It is proposed that a Kossuth meeting be held by the citizens and others now visiting the seat of government, on the 8th of January inst., at 7 o'clock P. M., at the court house in Springfield. All are invited to attend, and to express their views freely.

A. Lincoln, et. al.
Some questions for students to research and consider:
  • Why would Lincoln be one of the organizers of such a meeting? 
  • Did he hold any public office at the time? 
  • What does it say about his opinions of the revolutions of 1848?
Another excerpt from the resolutions of the meeting on January 8, 1852:

7. That we recognize in Governor Kossuth of Hungary the most worthy and distinguished representative of the cause of civil and religious liberty on the continent of Europe. A cause for which he and his nation struggled until they were overwhelmed by the armed intervention of a foreign despot, in violation of the more sacred principles of the laws of nature and of nations---principles held dear by the friends of freedom everywhere, and more especially by the people of these United States.
And then in the annotations, it is noted:

[1]   Illinois Journal, January 12, 1852. Lincoln spoke to the meeting on the 8th in favor of sympathy but non-intervention.
More questions for students to discuss:
  • What principles does Lincoln seem to be emphasizing in his support of the Hungarians based on the resolution? 
  • Why would Lincoln stress non-intervention?
While students are learning about the concepts of nationalism, conservatism, and liberalism in the context of the European Revolutions of 1848, it is also valuable for them to understand what Americans thought of these political ideologies at the same time.  Americans were not operating in a totally isolated environment.  While the Atlantic Ocean provided them with a great natural barrier that protected them from the conflict, they were certainly aware of the strife and had their own views of who was right and who was wrong.

This is a very simple lesson tweak that can really help students understand how the world was interacting long before the Internet made it easy.  Sometimes, these short additional documents and small lesson adjustments are all it takes to make an integrated curriculum work.

1 comment:

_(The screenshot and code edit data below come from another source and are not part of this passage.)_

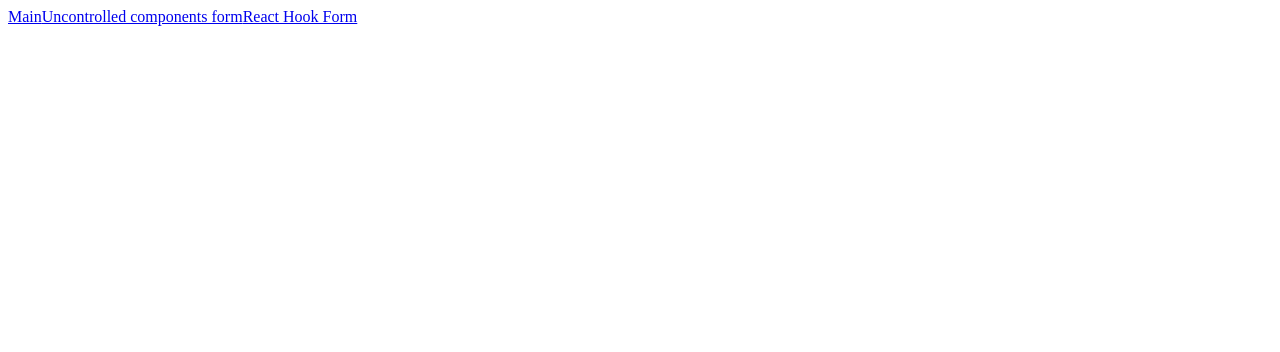
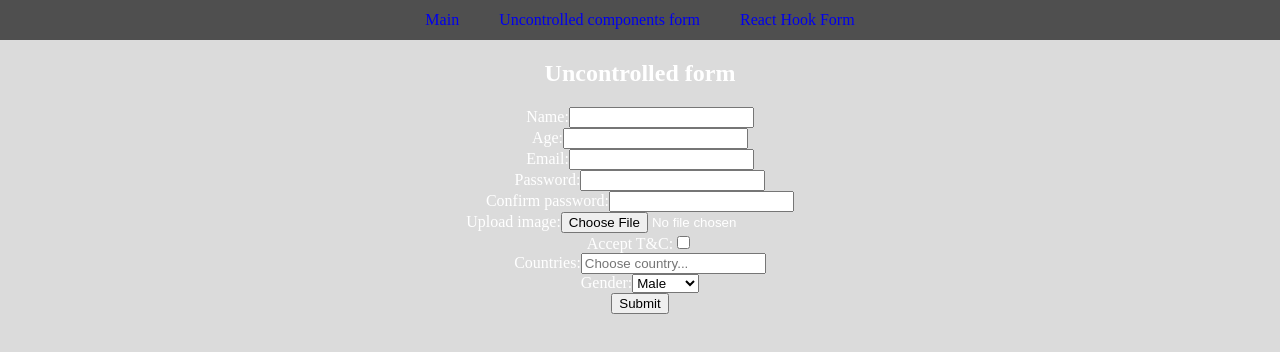
Before and after one commit to anderskambenders/rss-react-2024Q3, a React (Vite) app: page /uncontrolled-components-form in a window 1280 px wide. Shown: the top 352 px of the page. Built offline with nearby package versions, Linux system fonts and the light colour scheme.

Commit message:
feat: add form inputs

```diff
--- a/src/App.tsx
+++ b/src/App.tsx
@@ -1,5 +1,6 @@
 import { BrowserRouter } from 'react-router-dom'
 import MainRoutes from './routes/Routes'
+import './app.css'
 
 function App() {
 
--- /dev/null
+++ b/src/app.css
@@ -0,0 +1,34 @@
+#root {
+  width: 100%;
+  margin: 0 auto;
+  text-align: center;
+  min-height: 100vh;
+  display: flex;
+  flex-direction: column;
+  align-items: center;
+}
+
+body {
+  background-color: rgba(0, 0, 0, 0.14);
+  color: white;
+  margin: 0;
+}
+
+header {
+  display: flex;
+  align-items: center;
+  justify-content: center;
+  gap: 40px;
+  background-color: rgba(0, 0, 0, 0.639);
+  width: 100%;
+  height: 40px;
+  color: rgb(229, 221, 221);
+}
+
+header a {
+  text-decoration: none;
+}
+
+button[type='submit']:disabled {
+  background-color: rgb(107, 107, 107);
+}
--- /dev/null
+++ b/src/components/formInputs.tsx
@@ -0,0 +1,44 @@
+export const formInputs = [
+  {
+    lableText: 'Name',
+    inputType: 'text',
+    name: 'name',
+    inputId: 'name',
+  },
+  {
+    lableText: 'Age',
+    inputType: 'number',
+    name: 'age',
+    inputId: 'age',
+  },
+  {
+    lableText: 'Email',
+    inputType: 'text',
+    name: 'email',
+    inputId: 'email',
+  },
+  {
+    lableText: 'Password',
+    inputType: 'password',
+    name: 'password',
+    inputId: 'password',
+  },
+  {
+    lableText: 'Confirm password',
+    inputType: 'password',
+    name: 'confirmPassword',
+    inputId: 'confirmPassword',
+  },
+  {
+    lableText: 'Upload image',
+    inputType: 'file',
+    name: 'image',
+    inputId: 'image',
+  },
+  {
+    lableText: 'Accept T&C',
+    inputType: 'checkbox',
+    name: 'tc',
+    inputId: 'tc',
+  },
+];
--- a/src/pages/ReactHookForm.tsx
+++ b/src/pages/ReactHookForm.tsx
@@ -1,4 +1,43 @@
+import { formInputs } from "../components/formInputs";
+import './form.css';
+
 const ReactHookFormPage = () => {
-  return <div></div>;
+  return (
+    <>
+      <h2>React Hook Form</h2>
+      <form>
+        {formInputs.map((item) => {
+          return (
+            <div key={`react-hook-form-${item.name}`}>
+              <div>
+                <label htmlFor={item.inputId}>{item.lableText}:</label>
+                <input id={item.inputId} type={item.inputType} />
+                <div />
+              </div>
+            </div>
+          );
+        })}
+        <div>
+          <div>
+            <label htmlFor="countries">Countries:</label>
+            <input
+              id="countries"
+              type="text"
+              placeholder="Choose country..."
+              list="countries-list"
+            />
+          </div>
+        </div>
+        <div className="flex flex-col w-full items-start input-container">
+          <label htmlFor="gender">Gender:</label>
+          <select id="gender">
+            <option value="male">Male</option>
+            <option value="female">Female</option>
+          </select>
+        </div>
+        <button type="submit">Submit</button>
+      </form>
+    </>
+  );
 };
 export default ReactHookFormPage;
--- a/src/pages/UncotrolledForm.tsx
+++ b/src/pages/UncotrolledForm.tsx
@@ -1,4 +1,43 @@
+import { formInputs } from "../components/formInputs";
+import './form.css'
+
 const UncontrolledFormPage = () => {
-  return <div></div>;
+  return (
+    <>
+      <h2>Uncontrolled form</h2>
+      <form>
+        {formInputs.map((item) => {
+          return (
+            <div key={`react-hook-form-${item.name}`}>
+              <div>
+                <label htmlFor={item.inputId}>{item.lableText}:</label>
+                <input id={item.inputId} type={item.inputType} />
+                <div />
+              </div>
+            </div>
+          );
+        })}
+        <div>
+          <div>
+            <label htmlFor="countries">Countries:</label>
+            <input
+              id="countries"
+              type="text"
+              placeholder="Choose country..."
+              list="countries-list"
+            />
+          </div>
+        </div>
+        <div className="flex flex-col w-full items-start input-container">
+          <label htmlFor="gender">Gender:</label>
+          <select id="gender">
+            <option value="male">Male</option>
+            <option value="female">Female</option>
+          </select>
+        </div>
+        <button type="submit">Submit</button>
+      </form>
+    </>
+  );
 };
 export default UncontrolledFormPage;
```
Also changed, not shown: src/pages/form.css (added).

  1. Kerry, your blog entry is so helpful for its practical strategies and document questions illustrating how we can incorporate these documents into our classes and guide our students understanding to the importance of making connections across global events and issues. As a recommendation for other teachers, in the book A Nation Among Nations: America's Place in World History, Thomas Bender provides precise and very accessible context for Americans' perspectives on and connections with Louis Kossuth.